» **EXERCISE GOAL**:
Retyping the data exactly is the task. Include every line.

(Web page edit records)
● ● ●
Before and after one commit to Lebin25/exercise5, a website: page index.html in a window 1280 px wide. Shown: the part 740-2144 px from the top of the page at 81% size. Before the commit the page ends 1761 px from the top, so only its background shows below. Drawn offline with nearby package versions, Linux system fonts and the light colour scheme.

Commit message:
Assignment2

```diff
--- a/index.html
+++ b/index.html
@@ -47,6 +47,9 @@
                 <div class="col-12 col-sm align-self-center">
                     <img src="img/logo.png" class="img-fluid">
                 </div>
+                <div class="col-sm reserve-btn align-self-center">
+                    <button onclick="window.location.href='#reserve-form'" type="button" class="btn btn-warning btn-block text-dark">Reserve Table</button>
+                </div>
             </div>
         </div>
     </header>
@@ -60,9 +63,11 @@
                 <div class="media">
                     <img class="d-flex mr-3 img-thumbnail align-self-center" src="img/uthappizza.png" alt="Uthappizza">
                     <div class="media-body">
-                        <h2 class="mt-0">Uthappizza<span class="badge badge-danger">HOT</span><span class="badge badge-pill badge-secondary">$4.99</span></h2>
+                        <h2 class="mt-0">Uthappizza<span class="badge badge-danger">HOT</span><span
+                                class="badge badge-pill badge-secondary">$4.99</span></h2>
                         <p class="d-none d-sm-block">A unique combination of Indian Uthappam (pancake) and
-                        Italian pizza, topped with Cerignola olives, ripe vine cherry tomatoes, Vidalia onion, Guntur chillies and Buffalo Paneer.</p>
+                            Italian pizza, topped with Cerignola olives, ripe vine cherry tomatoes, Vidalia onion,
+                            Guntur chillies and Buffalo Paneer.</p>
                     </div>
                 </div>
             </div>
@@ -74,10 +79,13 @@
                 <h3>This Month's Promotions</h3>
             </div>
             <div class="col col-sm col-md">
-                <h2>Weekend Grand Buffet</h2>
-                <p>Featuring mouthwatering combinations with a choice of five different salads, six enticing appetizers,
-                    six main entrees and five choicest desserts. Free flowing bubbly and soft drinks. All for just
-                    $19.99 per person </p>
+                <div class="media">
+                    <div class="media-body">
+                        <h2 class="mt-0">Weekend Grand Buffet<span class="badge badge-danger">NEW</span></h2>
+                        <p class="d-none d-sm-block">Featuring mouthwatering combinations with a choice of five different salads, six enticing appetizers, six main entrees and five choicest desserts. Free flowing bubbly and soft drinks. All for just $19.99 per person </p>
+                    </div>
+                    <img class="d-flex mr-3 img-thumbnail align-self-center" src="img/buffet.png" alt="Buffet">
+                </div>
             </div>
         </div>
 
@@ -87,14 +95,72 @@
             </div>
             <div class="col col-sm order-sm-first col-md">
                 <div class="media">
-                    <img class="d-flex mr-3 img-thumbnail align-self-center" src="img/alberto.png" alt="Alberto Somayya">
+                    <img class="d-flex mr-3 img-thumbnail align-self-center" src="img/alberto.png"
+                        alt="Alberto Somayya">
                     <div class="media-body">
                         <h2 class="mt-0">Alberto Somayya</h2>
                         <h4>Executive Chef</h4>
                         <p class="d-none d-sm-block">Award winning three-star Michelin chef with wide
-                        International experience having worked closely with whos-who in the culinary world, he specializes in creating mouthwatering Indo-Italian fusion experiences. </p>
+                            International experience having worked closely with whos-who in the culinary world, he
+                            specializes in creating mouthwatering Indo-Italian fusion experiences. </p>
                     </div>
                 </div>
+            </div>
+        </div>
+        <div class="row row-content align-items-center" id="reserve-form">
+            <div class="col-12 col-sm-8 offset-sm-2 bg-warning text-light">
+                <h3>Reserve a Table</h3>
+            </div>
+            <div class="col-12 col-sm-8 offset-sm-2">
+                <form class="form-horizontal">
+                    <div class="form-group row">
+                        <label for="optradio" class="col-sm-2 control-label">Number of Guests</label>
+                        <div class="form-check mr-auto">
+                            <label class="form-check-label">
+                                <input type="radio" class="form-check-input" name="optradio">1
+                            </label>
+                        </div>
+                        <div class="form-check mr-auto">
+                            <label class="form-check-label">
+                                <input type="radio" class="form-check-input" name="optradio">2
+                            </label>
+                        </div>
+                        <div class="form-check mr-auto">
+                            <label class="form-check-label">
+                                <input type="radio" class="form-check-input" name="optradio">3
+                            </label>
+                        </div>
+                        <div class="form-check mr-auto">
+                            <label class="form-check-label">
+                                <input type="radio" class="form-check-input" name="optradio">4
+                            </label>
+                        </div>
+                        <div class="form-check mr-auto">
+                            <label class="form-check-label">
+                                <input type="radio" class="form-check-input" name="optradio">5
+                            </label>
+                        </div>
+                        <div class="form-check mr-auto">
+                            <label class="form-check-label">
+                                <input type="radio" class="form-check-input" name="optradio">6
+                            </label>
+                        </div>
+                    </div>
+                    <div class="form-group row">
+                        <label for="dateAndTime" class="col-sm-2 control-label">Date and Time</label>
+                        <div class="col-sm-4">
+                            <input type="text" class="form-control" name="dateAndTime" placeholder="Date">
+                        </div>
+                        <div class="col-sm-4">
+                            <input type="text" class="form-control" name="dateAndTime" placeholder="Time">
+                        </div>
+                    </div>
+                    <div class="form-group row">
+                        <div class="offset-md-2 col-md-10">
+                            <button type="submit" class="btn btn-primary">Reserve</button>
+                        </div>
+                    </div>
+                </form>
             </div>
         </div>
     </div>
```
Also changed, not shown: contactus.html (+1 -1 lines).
● ● ●
» **YOUR RESPONSE**:
Before and after one commit to Lebin25/exercise5, a website: page index.html in a window 1280 px wide. Shown: the part 740-2144 px from the top of the page at 81% size. Before the commit the page ends 1761 px from the top, so only its background shows below. Drawn offline with nearby package versions, Linux system fonts and the light colour scheme.

Commit message:
Assignment2

```diff
--- a/index.html
+++ b/index.html
@@ -47,6 +47,9 @@
                 <div class="col-12 col-sm align-self-center">
                     <img src="img/logo.png" class="img-fluid">
                 </div>
+                <div class="col-sm reserve-btn align-self-center">
+                    <button onclick="window.location.href='#reserve-form'" type="button" class="btn btn-warning btn-block text-dark">Reserve Table</button>
+                </div>
             </div>
         </div>
     </header>
@@ -60,9 +63,11 @@
                 <div class="media">
                     <img class="d-flex mr-3 img-thumbnail align-self-center" src="img/uthappizza.png" alt="Uthappizza">
                     <div class="media-body">
-                        <h2 class="mt-0">Uthappizza<span class="badge badge-danger">HOT</span><span class="badge badge-pill badge-secondary">$4.99</span></h2>
+                        <h2 class="mt-0">Uthappizza<span class="badge badge-danger">HOT</span><span
+                                class="badge badge-pill badge-secondary">$4.99</span></h2>
                         <p class="d-none d-sm-block">A unique combination of Indian Uthappam (pancake) and
-                        Italian pizza, topped with Cerignola olives, ripe vine cherry tomatoes, Vidalia onion, Guntur chillies and Buffalo Paneer.</p>
+                            Italian pizza, topped with Cerignola olives, ripe vine cherry tomatoes, Vidalia onion,
+                            Guntur chillies and Buffalo Paneer.</p>
                     </div>
                 </div>
             </div>
@@ -74,10 +79,13 @@
                 <h3>This Month's Promotions</h3>
             </div>
             <div class="col col-sm col-md">
-                <h2>Weekend Grand Buffet</h2>
-                <p>Featuring mouthwatering combinations with a choice of five different salads, six enticing appetizers,
-                    six main entrees and five choicest desserts. Free flowing bubbly and soft drinks. All for just
-                    $19.99 per person </p>
+                <div class="media">
+                    <div class="media-body">
+                        <h2 class="mt-0">Weekend Grand Buffet<span class="badge badge-danger">NEW</span></h2>
+                        <p class="d-none d-sm-block">Featuring mouthwatering combinations with a choice of five different salads, six enticing appetizers, six main entrees and five choicest desserts. Free flowing bubbly and soft drinks. All for just $19.99 per person </p>
+                    </div>
+                    <img class="d-flex mr-3 img-thumbnail align-self-center" src="img/buffet.png" alt="Buffet">
+                </div>
             </div>
         </div>
 
@@ -87,14 +95,72 @@
             </div>
             <div class="col col-sm order-sm-first col-md">
                 <div class="media">
-                    <img class="d-flex mr-3 img-thumbnail align-self-center" src="img/alberto.png" alt="Alberto Somayya">
+                    <img class="d-flex mr-3 img-thumbnail align-self-center" src="img/alberto.png"
+                        alt="Alberto Somayya">
                     <div class="media-body">
                         <h2 class="mt-0">Alberto Somayya</h2>
                         <h4>Executive Chef</h4>
                         <p class="d-none d-sm-block">Award winning three-star Michelin chef with wide
-                        International experience having worked closely with whos-who in the culinary world, he specializes in creating mouthwatering Indo-Italian fusion experiences. </p>
+                            International experience having worked closely with whos-who in the culinary world, he
+                            specializes in creating mouthwatering Indo-Italian fusion experiences. </p>
                     </div>
                 </div>
+            </div>
+        </div>
+        <div class="row row-content align-items-center" id="reserve-form">
+            <div class="col-12 col-sm-8 offset-sm-2 bg-warning text-light">
+                <h3>Reserve a Table</h3>
+            </div>
+            <div class="col-12 col-sm-8 offset-sm-2">
+                <form class="form-horizontal">
+                    <div class="form-group row">
+                        <label for="optradio" class="col-sm-2 control-label">Number of Guests</label>
+                        <div class="form-check mr-auto">
+                            <label class="form-check-label">
+                                <input type="radio" class="form-check-input" name="optradio">1
+                            </label>
+                        </div>
+                        <div class="form-check mr-auto">
+                            <label class="form-check-label">
+                                <input type="radio" class="form-check-input" name="optradio">2
+                            </label>
+                        </div>
+                        <div class="form-check mr-auto">
+                            <label class="form-check-label">
+                                <input type="radio" class="form-check-input" name="optradio">3
+                            </label>
+                        </div>
+                        <div class="form-check mr-auto">
+                            <label class="form-check-label">
+                                <input type="radio" class="form-check-input" name="optradio">4
+                            </label>
+                        </div>
+                        <div class="form-check mr-auto">
+                            <label class="form-check-label">
+                                <input type="radio" class="form-check-input" name="optradio">5
+                            </label>
+                        </div>
+                        <div class="form-check mr-auto">
+                            <label class="form-check-label">
+                                <input type="radio" class="form-check-input" name="optradio">6
+                            </label>
+                        </div>
+                    </div>
+                    <div class="form-group row">
+                        <label for="dateAndTime" class="col-sm-2 control-label">Date and Time</label>
+                        <div class="col-sm-4">
+                            <input type="text" class="form-control" name="dateAndTime" placeholder="Date">
+                        </div>
+                        <div class="col-sm-4">
+                            <input type="text" class="form-control" name="dateAndTime" placeholder="Time">
+                        </div>
+                    </div>
+                    <div class="form-group row">
+                        <div class="offset-md-2 col-md-10">
+                            <button type="submit" class="btn btn-primary">Reserve</button>
+                        </div>
+                    </div>
+                </form>
             </div>
         </div>
     </div>
```
Also changed, not shown: contactus.html (+1 -1 lines).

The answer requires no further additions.